▶ **Your goal**
What lines of the data hold the string "ipynb"? Copy them all.

▶ **Material for this exercise**
━━━━━━━━━━━━━━━━━━━━
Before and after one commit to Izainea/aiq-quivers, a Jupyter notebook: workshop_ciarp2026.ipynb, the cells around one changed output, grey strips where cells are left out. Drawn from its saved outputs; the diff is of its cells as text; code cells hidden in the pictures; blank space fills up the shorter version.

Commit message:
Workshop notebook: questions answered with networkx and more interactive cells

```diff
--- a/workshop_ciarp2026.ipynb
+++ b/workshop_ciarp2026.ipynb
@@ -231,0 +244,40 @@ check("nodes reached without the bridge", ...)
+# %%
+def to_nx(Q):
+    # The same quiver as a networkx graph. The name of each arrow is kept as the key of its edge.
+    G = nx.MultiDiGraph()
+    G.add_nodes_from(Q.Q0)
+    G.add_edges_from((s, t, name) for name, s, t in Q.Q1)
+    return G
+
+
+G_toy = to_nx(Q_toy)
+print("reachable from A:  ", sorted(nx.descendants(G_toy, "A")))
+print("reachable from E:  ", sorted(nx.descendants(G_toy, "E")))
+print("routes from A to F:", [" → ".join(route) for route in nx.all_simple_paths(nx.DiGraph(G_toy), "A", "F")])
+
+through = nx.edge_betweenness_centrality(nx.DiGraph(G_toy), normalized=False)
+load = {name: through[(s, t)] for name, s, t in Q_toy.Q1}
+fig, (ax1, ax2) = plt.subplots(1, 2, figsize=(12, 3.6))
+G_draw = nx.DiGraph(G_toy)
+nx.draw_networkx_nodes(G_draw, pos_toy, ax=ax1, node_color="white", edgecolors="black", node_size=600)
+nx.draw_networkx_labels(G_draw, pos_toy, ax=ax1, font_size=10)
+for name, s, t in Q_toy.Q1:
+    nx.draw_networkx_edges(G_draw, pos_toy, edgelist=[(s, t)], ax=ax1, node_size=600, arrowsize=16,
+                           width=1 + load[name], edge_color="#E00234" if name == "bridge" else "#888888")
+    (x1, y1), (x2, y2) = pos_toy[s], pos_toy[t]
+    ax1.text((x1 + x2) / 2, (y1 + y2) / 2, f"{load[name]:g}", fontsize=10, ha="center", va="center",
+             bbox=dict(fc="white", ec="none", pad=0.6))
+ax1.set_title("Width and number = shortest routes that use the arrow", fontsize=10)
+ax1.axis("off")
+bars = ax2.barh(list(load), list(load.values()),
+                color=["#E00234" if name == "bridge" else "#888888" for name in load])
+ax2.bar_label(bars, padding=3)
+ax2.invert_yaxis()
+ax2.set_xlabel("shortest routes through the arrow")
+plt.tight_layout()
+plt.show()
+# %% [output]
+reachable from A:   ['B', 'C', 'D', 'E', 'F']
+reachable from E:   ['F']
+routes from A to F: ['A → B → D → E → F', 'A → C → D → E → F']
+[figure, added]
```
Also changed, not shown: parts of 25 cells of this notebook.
━━━━━━━━━━━━━━━━━━━━
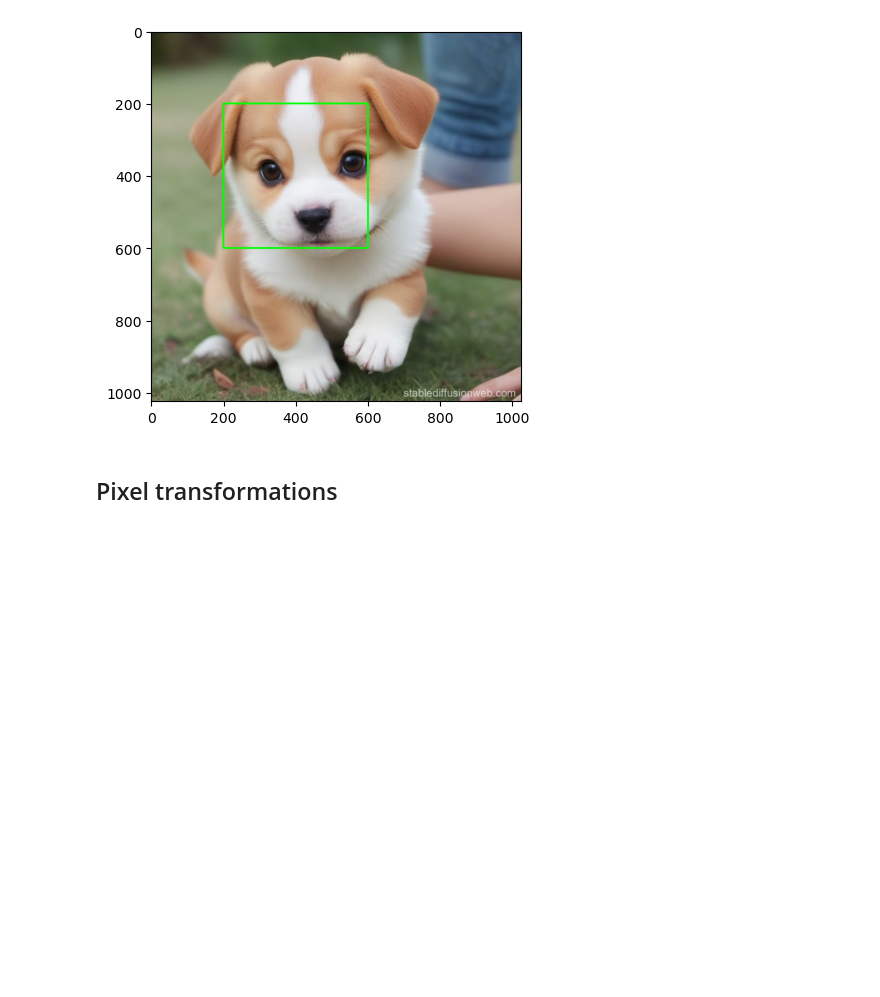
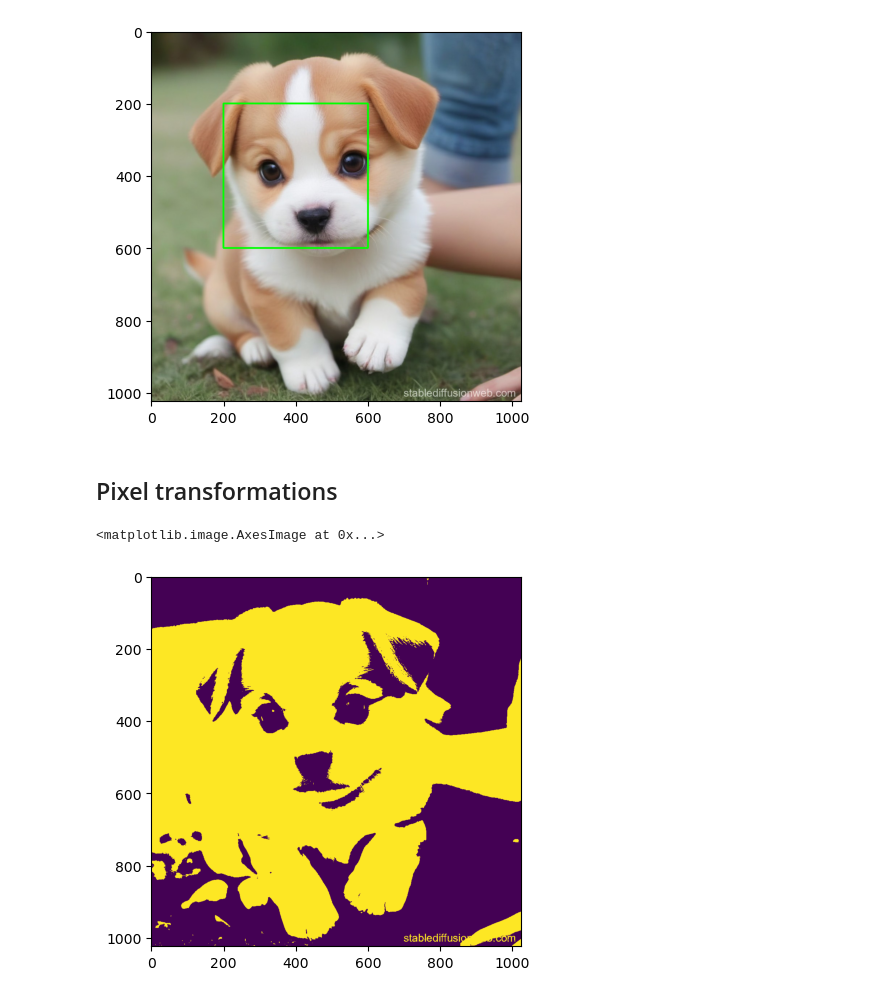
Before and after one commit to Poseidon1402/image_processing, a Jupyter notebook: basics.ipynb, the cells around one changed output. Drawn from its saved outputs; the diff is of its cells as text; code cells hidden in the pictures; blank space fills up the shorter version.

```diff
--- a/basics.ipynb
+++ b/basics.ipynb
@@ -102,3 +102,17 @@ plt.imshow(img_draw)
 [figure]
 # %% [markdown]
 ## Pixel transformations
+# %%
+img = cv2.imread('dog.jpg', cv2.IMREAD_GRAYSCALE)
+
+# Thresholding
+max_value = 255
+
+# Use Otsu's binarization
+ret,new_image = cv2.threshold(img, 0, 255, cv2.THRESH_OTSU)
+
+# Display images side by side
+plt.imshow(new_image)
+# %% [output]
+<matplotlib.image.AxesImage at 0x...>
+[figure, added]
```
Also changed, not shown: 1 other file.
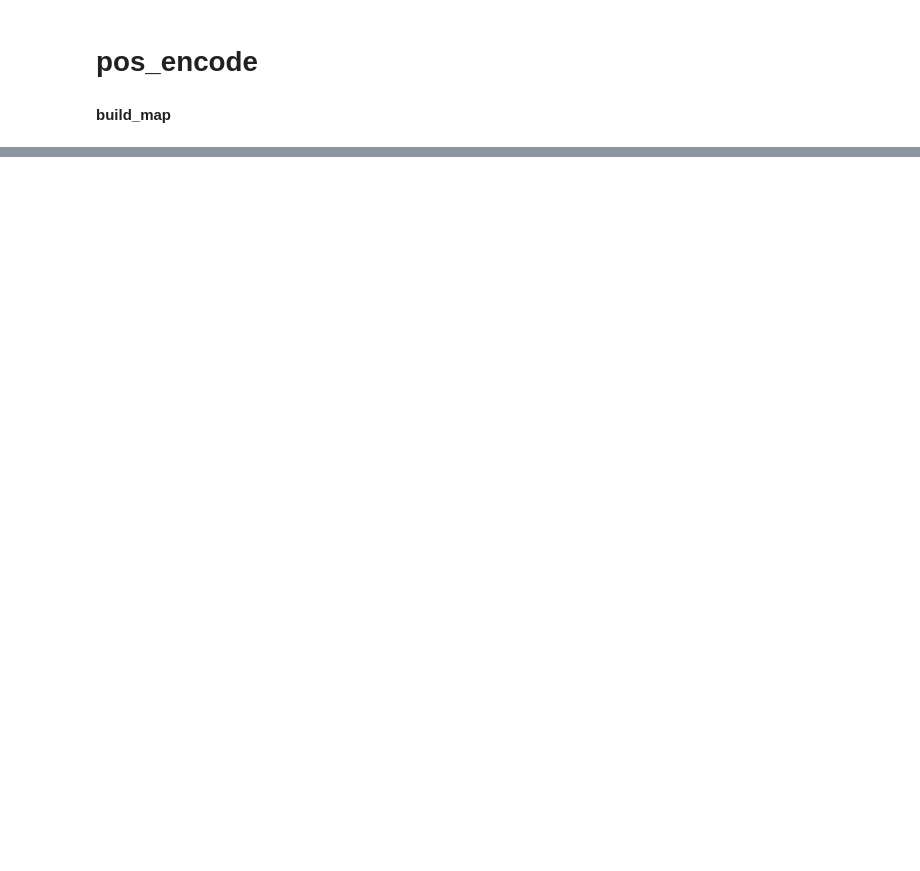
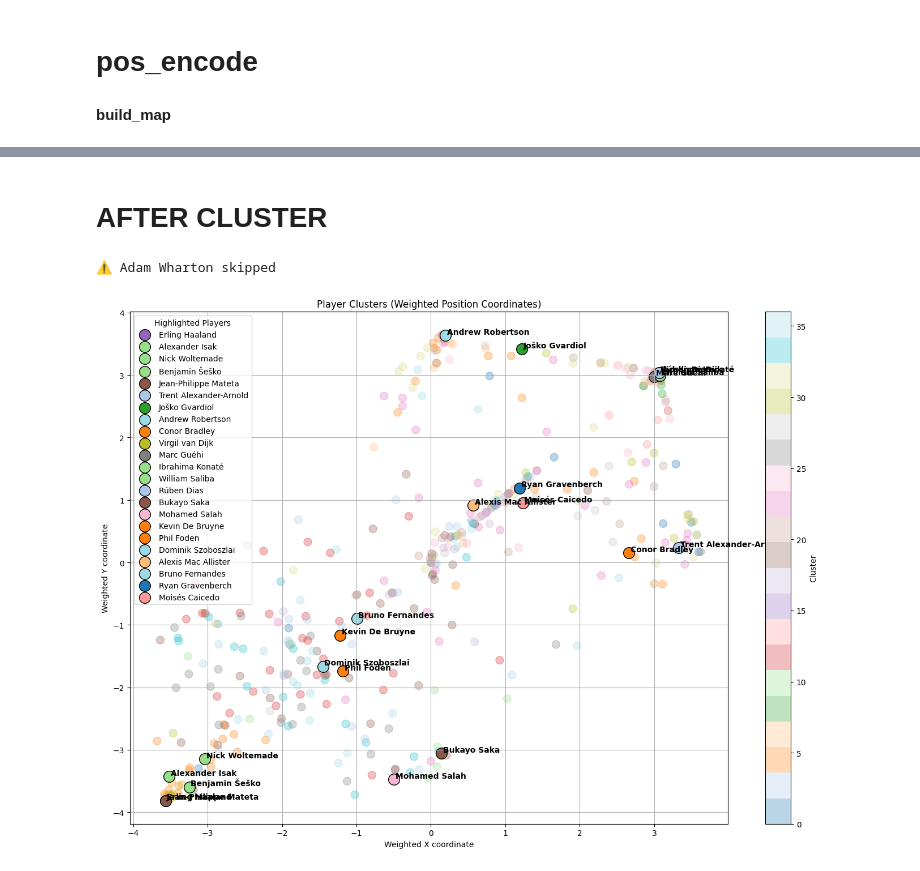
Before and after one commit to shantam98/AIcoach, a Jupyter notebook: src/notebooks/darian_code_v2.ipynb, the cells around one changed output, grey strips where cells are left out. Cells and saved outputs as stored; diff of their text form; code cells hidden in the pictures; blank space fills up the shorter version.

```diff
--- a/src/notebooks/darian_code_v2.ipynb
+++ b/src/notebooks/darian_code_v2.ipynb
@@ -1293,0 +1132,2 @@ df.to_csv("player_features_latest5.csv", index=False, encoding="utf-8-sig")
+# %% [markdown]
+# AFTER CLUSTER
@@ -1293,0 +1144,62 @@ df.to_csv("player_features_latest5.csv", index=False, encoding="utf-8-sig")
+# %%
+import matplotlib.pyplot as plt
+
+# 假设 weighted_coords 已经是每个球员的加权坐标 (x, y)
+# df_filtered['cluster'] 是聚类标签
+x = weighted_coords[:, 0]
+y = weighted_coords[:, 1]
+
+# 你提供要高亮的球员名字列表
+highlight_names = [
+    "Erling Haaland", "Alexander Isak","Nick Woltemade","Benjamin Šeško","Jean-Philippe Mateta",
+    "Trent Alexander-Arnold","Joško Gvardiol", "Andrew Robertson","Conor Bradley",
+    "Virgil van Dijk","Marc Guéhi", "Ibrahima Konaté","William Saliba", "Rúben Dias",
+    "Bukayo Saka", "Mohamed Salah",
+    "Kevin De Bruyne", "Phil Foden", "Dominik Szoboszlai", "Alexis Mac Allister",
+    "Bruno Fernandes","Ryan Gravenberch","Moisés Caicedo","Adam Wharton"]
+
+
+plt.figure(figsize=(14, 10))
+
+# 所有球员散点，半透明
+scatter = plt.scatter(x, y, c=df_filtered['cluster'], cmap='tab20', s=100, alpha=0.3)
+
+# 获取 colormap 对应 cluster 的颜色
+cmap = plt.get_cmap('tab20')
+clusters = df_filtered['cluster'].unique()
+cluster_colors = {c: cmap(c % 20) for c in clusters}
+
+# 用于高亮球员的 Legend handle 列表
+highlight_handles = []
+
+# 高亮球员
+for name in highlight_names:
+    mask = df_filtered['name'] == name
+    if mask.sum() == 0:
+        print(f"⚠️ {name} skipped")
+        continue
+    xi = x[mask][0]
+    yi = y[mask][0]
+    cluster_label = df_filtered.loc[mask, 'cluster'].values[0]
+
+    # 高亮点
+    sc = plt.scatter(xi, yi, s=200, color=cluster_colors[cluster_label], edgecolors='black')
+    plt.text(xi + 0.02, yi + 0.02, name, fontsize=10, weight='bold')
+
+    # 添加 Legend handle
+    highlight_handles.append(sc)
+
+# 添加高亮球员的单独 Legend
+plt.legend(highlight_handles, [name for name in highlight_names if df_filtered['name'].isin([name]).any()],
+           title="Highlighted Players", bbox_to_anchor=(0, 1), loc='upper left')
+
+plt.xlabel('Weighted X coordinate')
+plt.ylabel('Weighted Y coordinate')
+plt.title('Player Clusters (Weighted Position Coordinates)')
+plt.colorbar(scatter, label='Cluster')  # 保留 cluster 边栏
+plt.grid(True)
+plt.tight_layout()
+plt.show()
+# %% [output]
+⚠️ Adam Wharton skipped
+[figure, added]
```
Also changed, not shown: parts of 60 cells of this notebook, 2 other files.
━━━━━━━━━━━━━━━━━━━━
▶ **Output below**
Before and after one commit to Izainea/aiq-quivers, a Jupyter notebook: workshop_ciarp2026.ipynb, the cells around one changed output, grey strips where cells are left out. Drawn from its saved outputs; the diff is of its cells as text; code cells hidden in the pictures; blank space fills up the shorter version.
--- a/workshop_ciarp2026.ipynb
+++ b/workshop_ciarp2026.ipynb
Before and after one commit to Poseidon1402/image_processing, a Jupyter notebook: basics.ipynb, the cells around one changed output. Drawn from its saved outputs; the diff is of its cells as text; code cells hidden in the pictures; blank space fills up the shorter version.
--- a/basics.ipynb
+++ b/basics.ipynb
Before and after one commit to shantam98/AIcoach, a Jupyter notebook: src/notebooks/darian_code_v2.ipynb, the cells around one changed output, grey strips where cells are left out. Cells and saved outputs as stored; diff of their text form; code cells hidden in the pictures; blank space fills up the shorter version.
--- a/src/notebooks/darian_code_v2.ipynb
+++ b/src/notebooks/darian_code_v2.ipynb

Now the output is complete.